Marble Angel, Pterophyllum scalare

by Don Kinyon


One of the most recognizable fish in the aquarium hobby must be the ever popular angel. I am not nearly as experienced in keeping them as many of you reading this are, so I’ll keep this report brief.


I bought four young marble angels at a PVAS auction last year because my daughter wouldn’t let me stop bidding on them. They were good looking fish, but she thought (and still thinks), that they are beautiful. We took them home and put them in a 55 gallon community tank along with some tetras, Corydoras, and smaller cichlids. The tank is fairly well planted, has a lot of wood and stone in it, and is well lit for fourteen hours a day. The temperature is kept at 78 degrees and pH is 7.4.


In April we noticed one of the fish filling up with eggs. This is the only way I knew the fish was a female, as I still can’t tell the difference any other way. By the end of April she had paired off with the largest of the other fish (I presumed was a male) and deposited about 150 eggs on a sword plant leaf. When the eggs started to eye up, we were sure we had a pair, so we removed the eggs, leaf and all, to a prepared 15 gallon tank. In three days the eggs hatched, and in four more, the young were swimming.


On a diet of baby brine shrimp, micro worms, and vinegar eels, the young grew quickly, and of course, my little girl is happy with the "baby angels".

Recent Posts

See All

Symphysodon discus

by David Snell Several years back, I acquired a number of young Discus. I was able to raise them up until I had a group of 4 nice blue Discus. After about 18 months I was very excited to see a pair s

[Lamprologus] Neolamprologus ocellatus

By Jeffrey Burke Neolamprologus ocellatus is a personable little shelldwelling cichlid from Lake Tanganyika. These feisty little cichlids will hold there own in a Lake Tanganyika Community tank with f

Neolamprologus brichardi
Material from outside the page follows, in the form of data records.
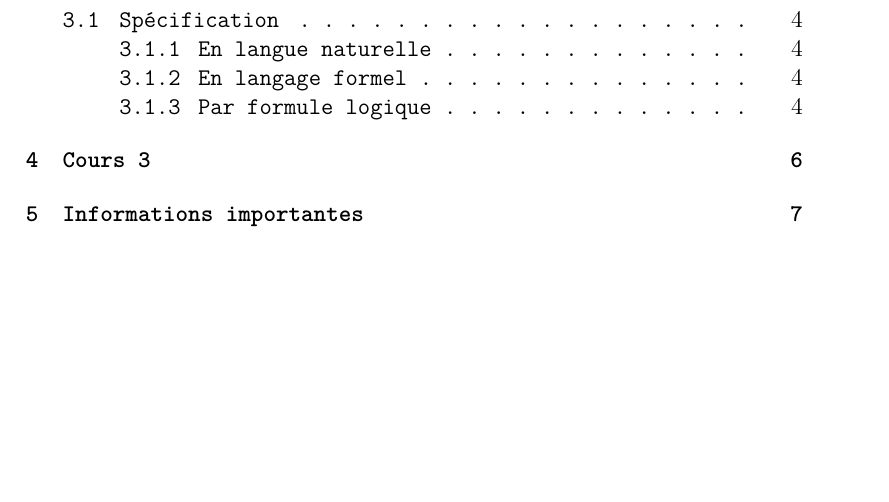
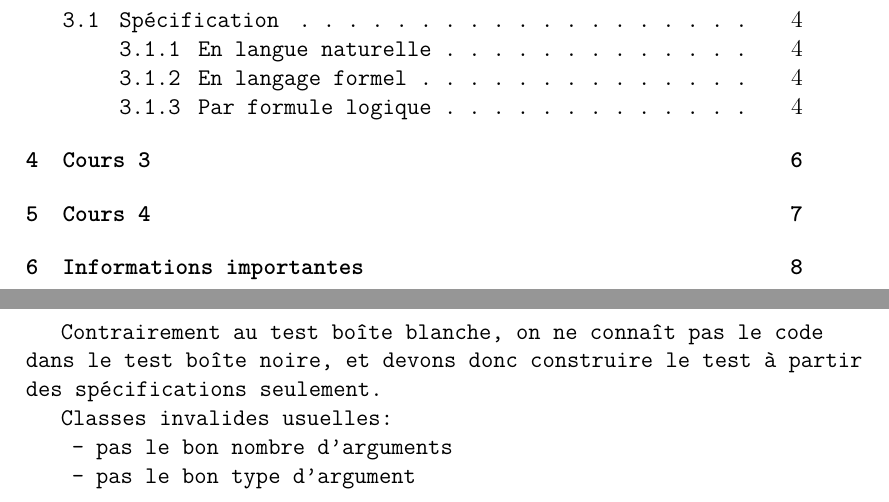
Before and after one commit to FrekiWolfhart/notes_master_semestre2, a LaTeX document (fiabilite_logicielle/cours/notes_cours.tex, which reads fiabilite_logicielle/cours/notes/cours4.tex): part of page 1 of 7 before the commit and two parts of pages 1 and 7 of 8 after it, the two joined at a grey line, cut so that both start at the same text, the shorter picture padded with empty space. Compiled offline with pdfLaTeX.

Commit message:
Ajout du cours 4 de fiabilité.

```diff
--- /dev/null
+++ b/fiabilite_logicielle/cours/notes/cours4.tex
@@ -0,0 +1,9 @@
+\section{Cours 4}
+Contrairement au test boîte blanche, on ne connaît pas le code dans le test boîte noire, et devons donc construire le
+test à partir des spécifications seulement.
+
+Classes invalides usuelles:
+\begin{itemize}
+	\item pas le bon nombre d'arguments
+	\item pas le bon type d'argument
+\end{itemize}
```
Also changed, not shown: fiabilite_logicielle/cours/notes_cours.tex (+1 -0 lines), fiabilite_logicielle/cours/notes_cours.pdf.
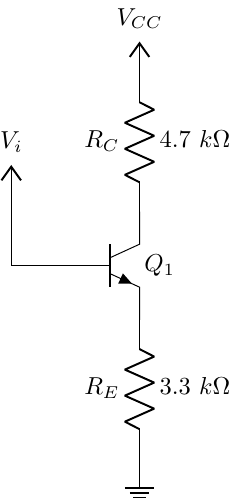
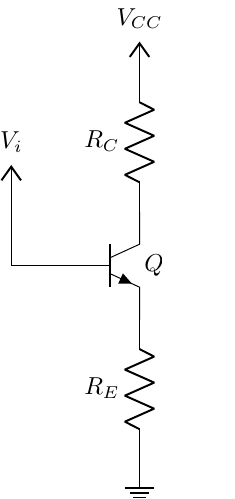
Before and after one commit to julianodb/electronic_circuits_diagrams, a LaTeX figure (src/npn_re_rc.tex): the whole page. Compiled offline with pdfLaTeX.

Commit message:
remove resistor values from npn_re_rc

```diff
--- a/src/npn_re_rc.tex
+++ b/src/npn_re_rc.tex
@@ -3,9 +3,9 @@
 \begin{document}
 \begin{circuitikz}
 \draw (0,0) node[npn](Q1){$Q_1$}
-(Q1.E) to[R, l_=$R_E$, a^=$3.3\ k\Omega$] ++(0,-2) node[ground](GND){}
+(Q1.E) to[R, l_=$R_E$] ++(0,-2) node[ground](GND){}
 (Q1.B) -| ++(-1,1) node[vcc]{$V_i$}
-(Q1.C) to[R=$R_C$, a=$4.7\ k\Omega$] ++(0,2) node[vcc]{$V_{CC}$}
+(Q1.C) to[R=$R_C$] ++(0,2) node[vcc]{$V_{CC}$}
 ;
 \end{circuitikz}
 \end{document}
```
by Don Kinyon Neolamprologus brichardi has been in the hobby for quite some time, since the late 1950s, in fact. It was described by Poll in 1974. It comes from Lake Tanganyika, one of the rift lakes

Potomac Valley Aquarium Society

PO Box 664

Merrifield, VA 22116

©2020 by Potomac Valley Aquarium Society, Inc.

  • Facebook
  • Twitter